By Dr. Tom Schwieterman, chief medical officer and vice president of clinical affairs, Midmark Corp. September 10, 2018

As caregivers continue to work to standardize care, one area in particular is getting a lot of attention: blood pressure (BP) measurement. It’s estimated that around 9.8 percent of the population is affected by overestimation of high blood pressure errors.[1]


So, why is this concerning?



How can we fix this? The American Heart Association (AHA) and the American Medical Association (AMA) have published guidelines for in-clinic BP measurement. Unfortunately, many healthcare providers are not aware of current standards for proper BP measurement.




Below are seven recommendations from AHA and AMA.
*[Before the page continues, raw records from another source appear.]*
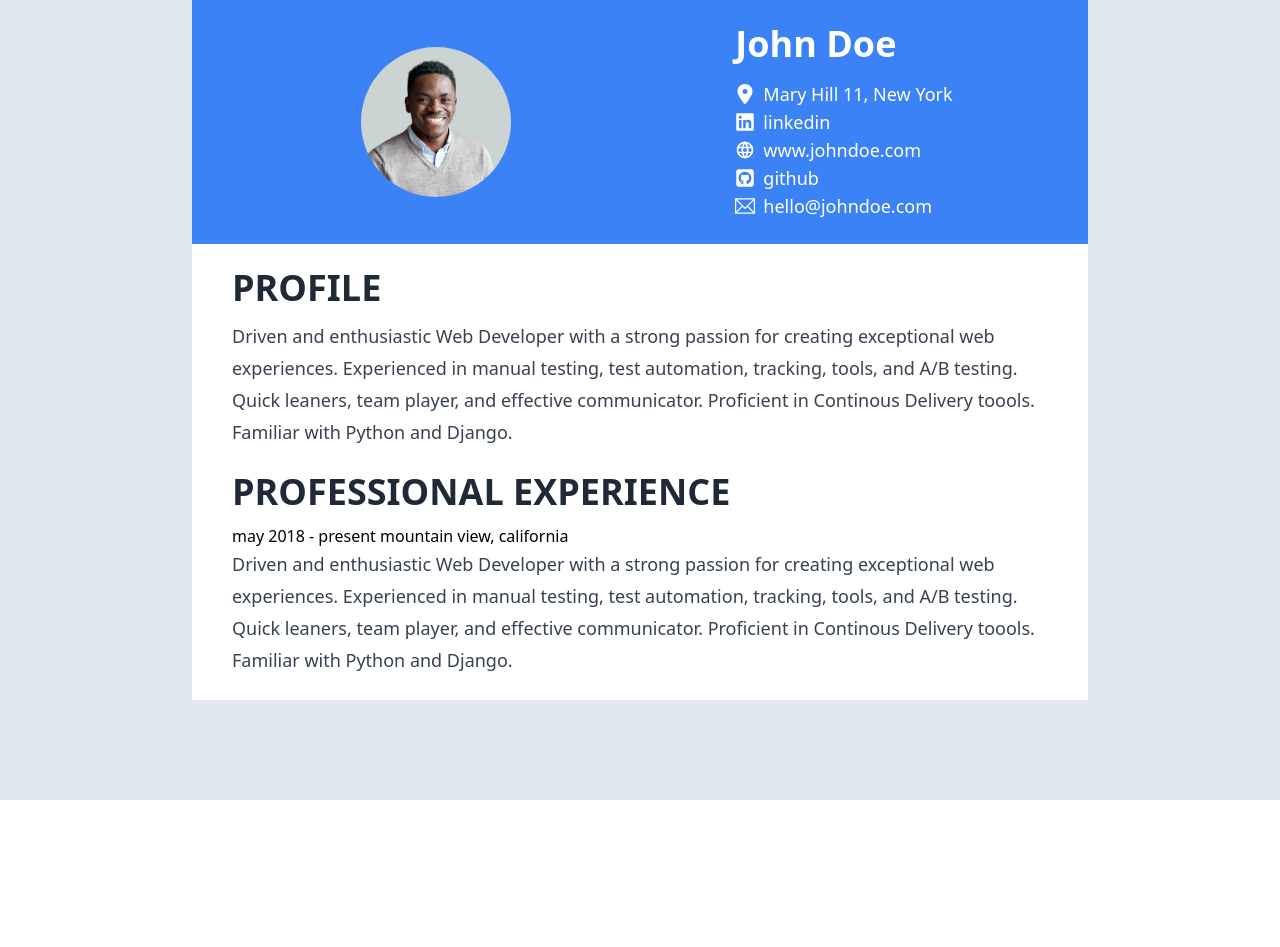
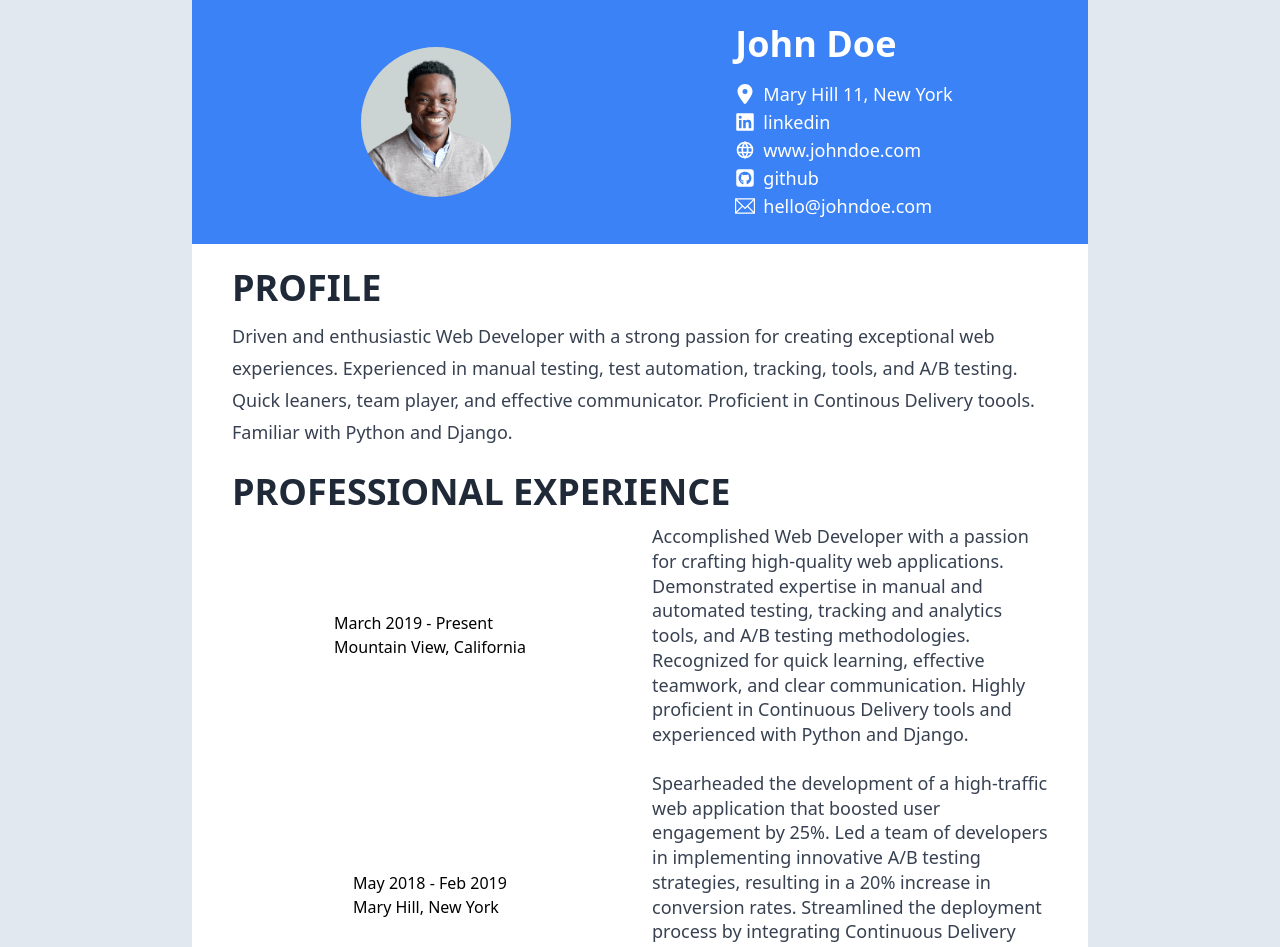
Before and after one commit to victorwamwea/deploy-static-site, a React (Vite) app: page / in a window 1280 px wide. Shown: the top 947 px of the page. Before the commit the page ends 800 px from the top, so only its background shows below. Built offline with nearby package versions, Linux system fonts and the light colour scheme.

Commit message:
Adding experinec content

```diff
--- a/src/components/Content.jsx
+++ b/src/components/Content.jsx
@@ -16,21 +16,34 @@ function Content() {
     <h2 className="mb-3 text-4xl font-bold text-gray-800 uppercase">
         professional experience
     </h2>
-            <div className="">
+    <div className="grid grid-cols-2 gap-6 mb-6 place-items-center">
         <div className="">
             <p className="">
-                may 2018 - present
-                mountain view, california
+                March 2019 - Present <br />
+                Mountain View, California
             </p>
         </div>
         <div className="">
-            <p className="text-lg font-light leading-8 text-gray-700">
-            Driven and enthusiastic Web Developer with a strong  passion for creating exceptional web experiences. Experienced in manual testing, test automation, tracking, tools, and A/B testing.
-            Quick leaners, team player, and effective communicator. Proficient in Continous Delivery toools. Familiar with Python and Django.
+            <p className="text-lg font-light leading-snug text-gray-700">
+                Accomplished Web Developer with a passion for crafting high-quality web applications. Demonstrated expertise in manual and automated testing, tracking and analytics tools, and A/B testing methodologies. Recognized for quick learning, effective teamwork, and clear communication. Highly proficient in Continuous Delivery tools and experienced with Python and Django.
+            </p>
+        </div>
+    </div>
+    <div className="grid grid-cols-2 gap-6 place-items-center">
+        <div className="">
+            <p className="">
+                May 2018 - Feb 2019 <br />
+                Mary Hill, New York
+            </p>
+        </div>
+        <div className="">
+            <p className="text-lg font-light leading-snug text-gray-700">
+                Spearheaded the development of a high-traffic web application that boosted user engagement by 25%. Led a team of developers in implementing innovative A/B testing strategies, resulting in a 20% increase in conversion rates. Streamlined the deployment process by integrating Continuous Delivery tools, significantly reducing deployment time. Adept in using Python and Django to develop robust back-end solutions.
             </p>
         </div>
     </div>
 </div>
+
     </div>
   )
 }
```
Lines whose indentation alone changed are shown as unchanged.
  1. Support the back and feet. Patients should be seated with feet flat on the floor with back firmly supported., back straight and legs uncrossed. If the back and feet are not properly supported, the diastolic pressure could be higher.
  2. Support arm at heart level. Place and stabilize patient arms at heart height. If the arm is below the heart, the reading will be too high. if it is above the heart, it will be too low.
  3. Keep legs uncrossed. Instruct patients to sit with legs uncrossed before doing the reading. Not only will it help ensure patients are relaxed, it will also result in a more accurate reading.
  4. Put cuff on bare arm. Avoid placing the blood pressure cuff overtop clothing. Roll the sleeve above the elbow so it does not create a tourniquet and affect the reading.
  5. Use correct cuff size. The cuff should encircle at least 80 percent of patients’ arm circumference and be placed 2 to 3 cm above the (antecubital fossa) elbow pit.
  6. Don’t have a conversation. Talking during the reading can actually raise BP. Encourage patients to remain quiet and relaxed during the test.
  7. Empty bladder first. Ask patients if they need to use the restroom before taking the reading. A full bladder can cause the reading to be too high.

One more recommendation, which is actually not from the AHA or AMA: It is important to keep abreast of the newest equipment and technology. A growing number of new technologies and equipment being introduced to the industry have been designed to ensure clinical standards for BP capture can be easily followed.


One example of new equipment that is helping standardize proper patient positioning for more accurate BP measurement is Midmark’s new generation of Barrier-Free Examination Chairs. They offer:

  • Low chair height that allows majority of patients, even females with height in the third percentile, to place feet flat on the floor.
  • Powered movement of the chair back section to ensure patient back support.
  • Patient Support Rails Plus that support arm at heart height.
  • Automated BP measurement through connection with a diagnostic device, with data sent directly to electronic medical records (EMR) systems to help reduce transcription errors.

Following these recommendations correctly, will help clinical care teams capture a more accurate BP reading to fully understand a patient’s clinical landscape. The end result? Better quality care.


[1] 9.8% is percentage of population affected by overestimation of high blood pressure errors, calculated by 30,000,000 affected by overestimation* / 307,000,000 the 2009 US population count**. Data from * PMC2911816/ and **